“There was a very short period of time in which we had something to execute that ensured that the people of the United States were safe,” the White House press secretary said on MSNBC's “Morning Joe” on Monday.

Spicer was, of course, talking about the travel order Trump signed on Friday that caused mass confusion over the weekend, as airports moved to enforce a temporary ban on entry into the United States for migrants from seven mostly Muslim countries and refugees from around the world.

Border agents — and even members of the president's own team — seemed uncertain of the scope. Trump's chief of staff, Reince Priebus, said on NBC's “Meet the Press” Sunday that green-card holders would not be affected, but Homeland Security Secretary John F. Kelly said they would be scrutinized and readmitted — or not — on a “case by case” basis.

Couldn't the White House have maybe explained things a little better? Gotten everyone on the same page?

There was no time, according to Spicer. “What happened if we didn't act and somebody was killed?” he said. That rationale led to this exchange with New York Times reporter Jeremy Peters, who was on the “Morning Joe” panel:

PETERS: Was there an imminent threat? I mean, that's what you seem to be implying. But there was no imminent threat.

SPICER: No, no, no. But what I'm saying is, what I'm going to tell you is, if something had happened and your answer would have been, “Well, if you guys had acted quicker, we could have saved that person.” Too many of these cases that have happened — whether you're talking about San Bernardino, Atlanta — they've happened ...

PETERS: Did you have information that something like that was going to happen?

SPICER: Do you wait until you do? The answer is you act now to protect the future.

By Spicer's own admission, there was no ticking time bomb — none that Action Hero Trump knew about, anyway. But the White House's message seems to be that Americans should feel like a countdown clock is always approaching zero and that it is best to just start cutting wires. Right now.

From a media relations standpoint, there is a real benefit to making people feel this way: Whenever reporters ask why the president took a certain action, Spicer's fallback response can be that someone could have died.

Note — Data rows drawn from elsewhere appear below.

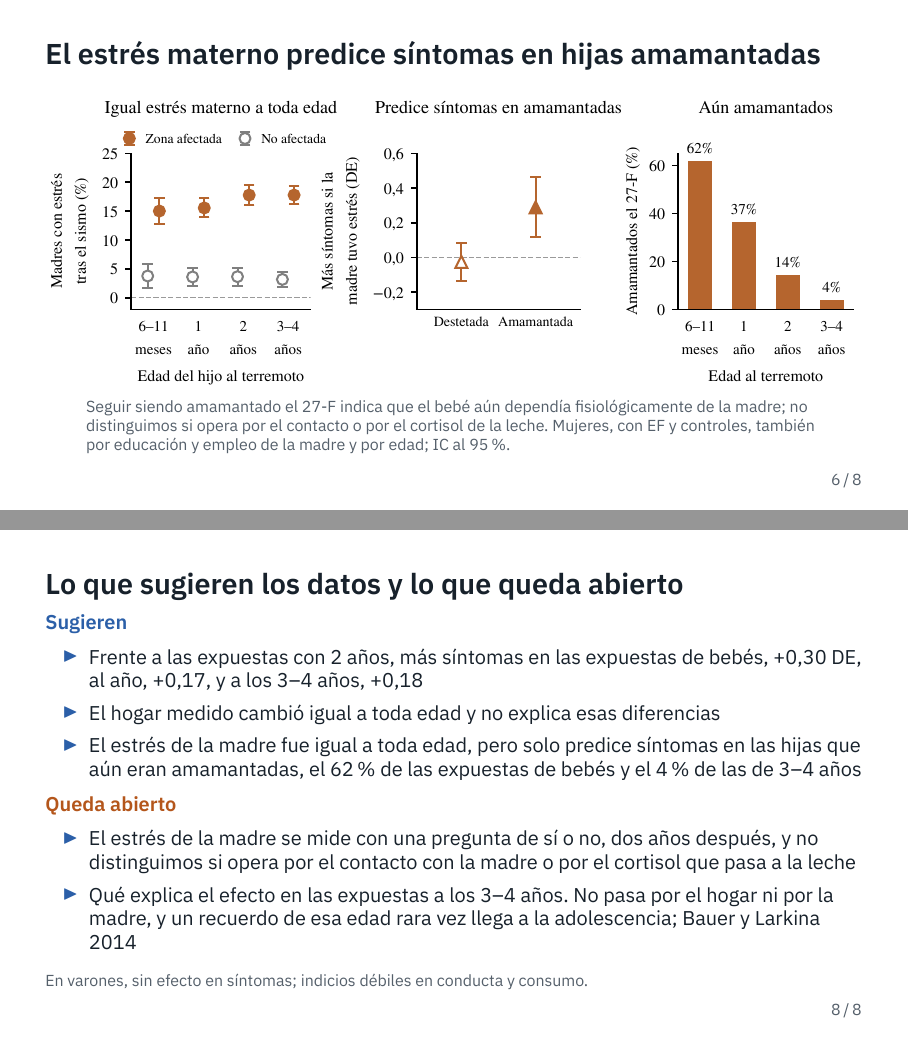
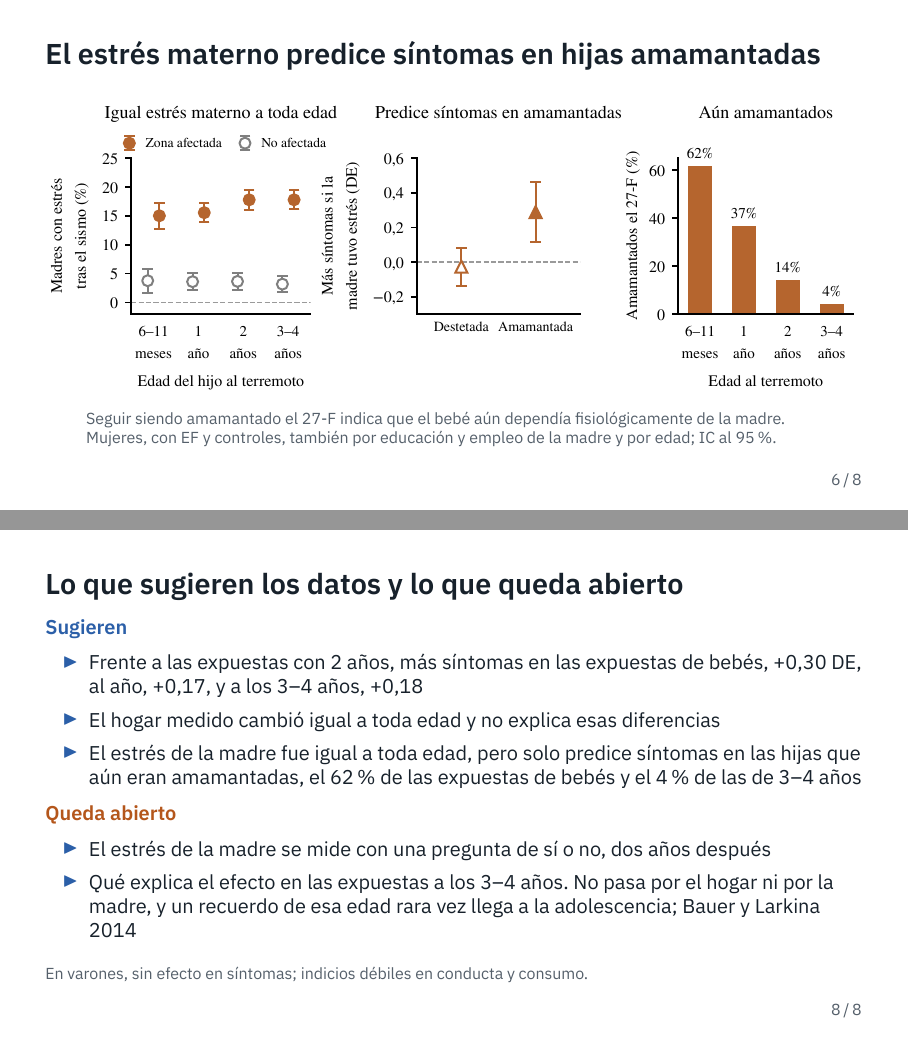
Before and after one commit to jedr1-ship-it/TALIS, LaTeX slides (presentacion/advisor.tex): pages 6 and 8 of 8, joined at a grey line. Compiled offline with XeLaTeX.

Commit message:
Presentación: fuera la vía de la leche
El mecanismo de la madre queda como transmisión del estrés en el contacto
diario; la lactancia solo indica que el bebé aún dependía de la madre.
Fuera la mención al cortisol de la leche en las diapositivas 2, 6 y 8 y la
cita a Nolvi et al. 2018.

Co-Authored-By: Claude Opus 5.5 <noreply@anthropic.com>
Claude-Session: https://claude.ai/code/session_01UqKvCdoWhpNY2WRQ7PFfps

```diff
--- a/presentacion/advisor.tex
+++ b/presentacion/advisor.tex
@@ -78,8 +78,7 @@
  & Índices de 2012 y 2017 \\
 \canal{naranja}{Transmisión del estrés de la madre}
  & El bebé regula su estrés a través de la madre. Si ella está estresada, se
-   lo transmite por el contacto físico y por el cortisol, la hormona del
-   estrés, que pasa a la leche materna
+   lo transmite en el contacto diario
  & A los bebés, que aún dependen fisiológicamente de la madre
  & Estrés de la madre tras el terremoto y si el bebé seguía siendo
    amamantado \\
@@ -143,9 +142,8 @@ comunas.}
 \includegraphics[width=\textwidth]{figuras/diada.pdf}
 
 \nota{Seguir siendo amamantado el 27-F indica que el bebé aún dependía
-fisiológicamente de la madre; no distinguimos si opera por el contacto o por el
-cortisol de la leche. Mujeres, con EF y controles, también por educación y empleo de
-la madre y por edad; IC al 95\%.}
+fisiológicamente de la madre. Mujeres, con EF y controles, también por educación
+y empleo de la madre y por edad; IC al 95\%.}
 \end{frame}
 
 % ------------------------------------------------------------- 7. Varones
@@ -175,8 +173,7 @@ et al.\ 1987; De Los Reyes et al.\ 2015. En varones, ambos indicios con p < 0,10
 {\color{naranja}\bfseries Queda abierto}
 \begin{itemize}\setlength{\itemsep}{0.6mm}
 \item El estrés de la madre se mide con una pregunta de sí o no, dos años
-      después, y no distinguimos si opera por el contacto con la madre o por
-      el cortisol que pasa a la leche
+      después
 \item Qué explica el efecto en las expuestas a los 3--4 años. No pasa por el
       hogar ni por la madre, y un recuerdo de esa edad rara vez llega a la
       adolescencia; Bauer y Larkina 2014
```
Also changed, not shown: presentacion/advisor.pdf, presentacion/advisor.tex (2 more changed lines).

Fear is a powerful tool. And the White House is using it to try to avoid giving a real explanation for why this action was necessary.